INSTRUCTIONS FOR THE TASK: Where the string "epsg" shows up in a line of the records, copy that line.

AVAILABLE RECORDS:
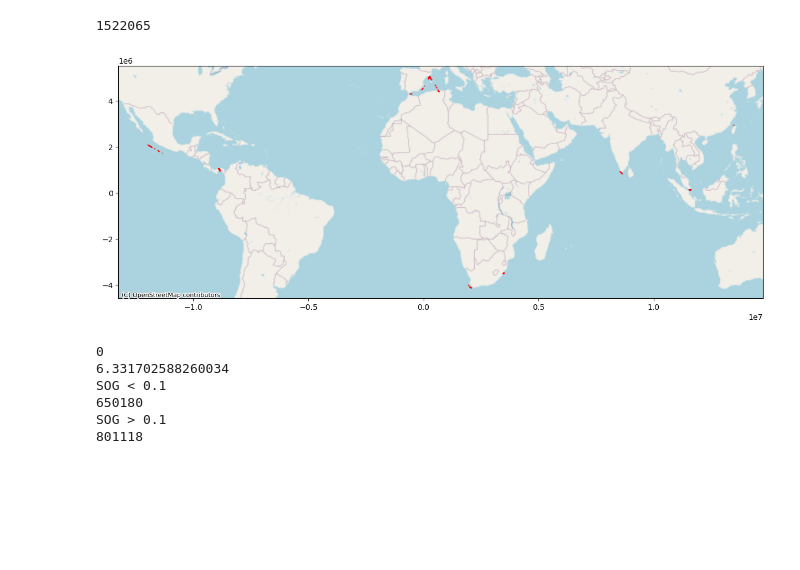
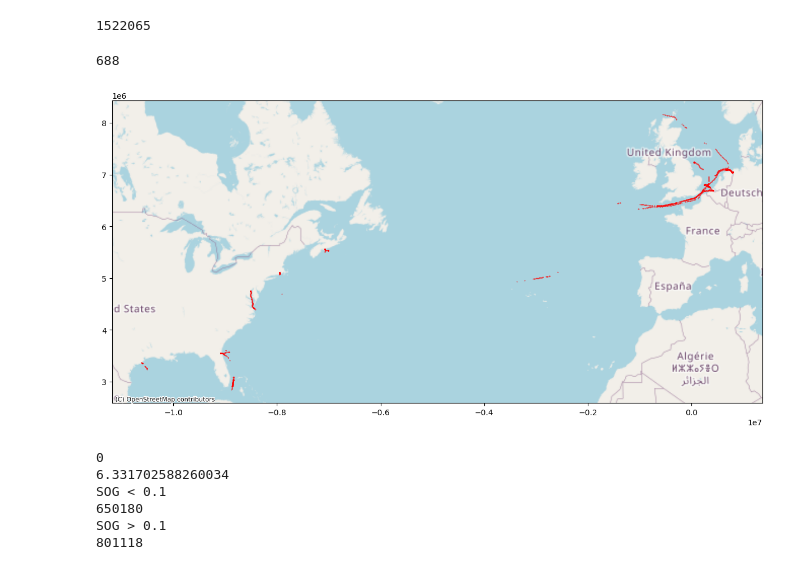
Before and after one commit to johansolbakken/tdt4173, a Jupyter notebook: project/exploratory_analysis.ipynb, the cells around one changed output. Cells and saved outputs as stored; diff of their text form; code cells hidden in the pictures; blank space fills up the shorter version.

```diff
--- a/project/exploratory_analysis.ipynb
+++ b/project/exploratory_analysis.ipynb
@@ -19,28 +19,33 @@ ais_data = pd.merge(ais_data, vessels, on='vesselId')
 # %%
 # Order the rows by vesselId and time
 ais_data = ais_data.sort_values(by=['vesselId', 'time'])
+# %%
+# Give me a list of all the unique vesselIds
+vessels = ais_data['vesselId'].unique()
+# %% [output]
+688
 # %%
 # Create a GeoDataFrame
 geometry = [Point(xy) for xy in zip(ais_data['longitude'], ais_data['latitude'])]
 crs = {'init': 'epsg:4326'}
 ais_geo = gpd.GeoDataFrame(ais_data, crs=crs, geometry=geometry)
 
-# Get the first vesselId
-vessel_id = ais_geo['vesselId'].iloc[0]
+# Get the second vesselId
+vessel_id = vessels[100]
 
 # Reproject to Web Mercator
 ais_geo = ais_geo.to_crs(epsg=3857)
 
 # Plot the first vessel
 fig, ax = plt.subplots(figsize=(15, 10))
 ais_geo[ais_geo['vesselId'] == vessel_id].plot(ax=ax, markersize=0.1, color='red')
 
 # Add basemap
 ctx.add_basemap(ax, source=ctx.providers.OpenStreetMap.Mapnik)
 
 plt.show()
 # %% [output]
-[figure, old version]
+[figure, new version]
 # %%
 # I want to create a feature called "morrowed".
 # This feature will be 1 if the vessel is not moving in the next time step, 0 otherwise.
```
Also changed, not shown: 1 other file.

SOLUTION:
 crs = {'init': 'epsg:4326'}
 ais_geo = ais_geo.to_crs(epsg=3857)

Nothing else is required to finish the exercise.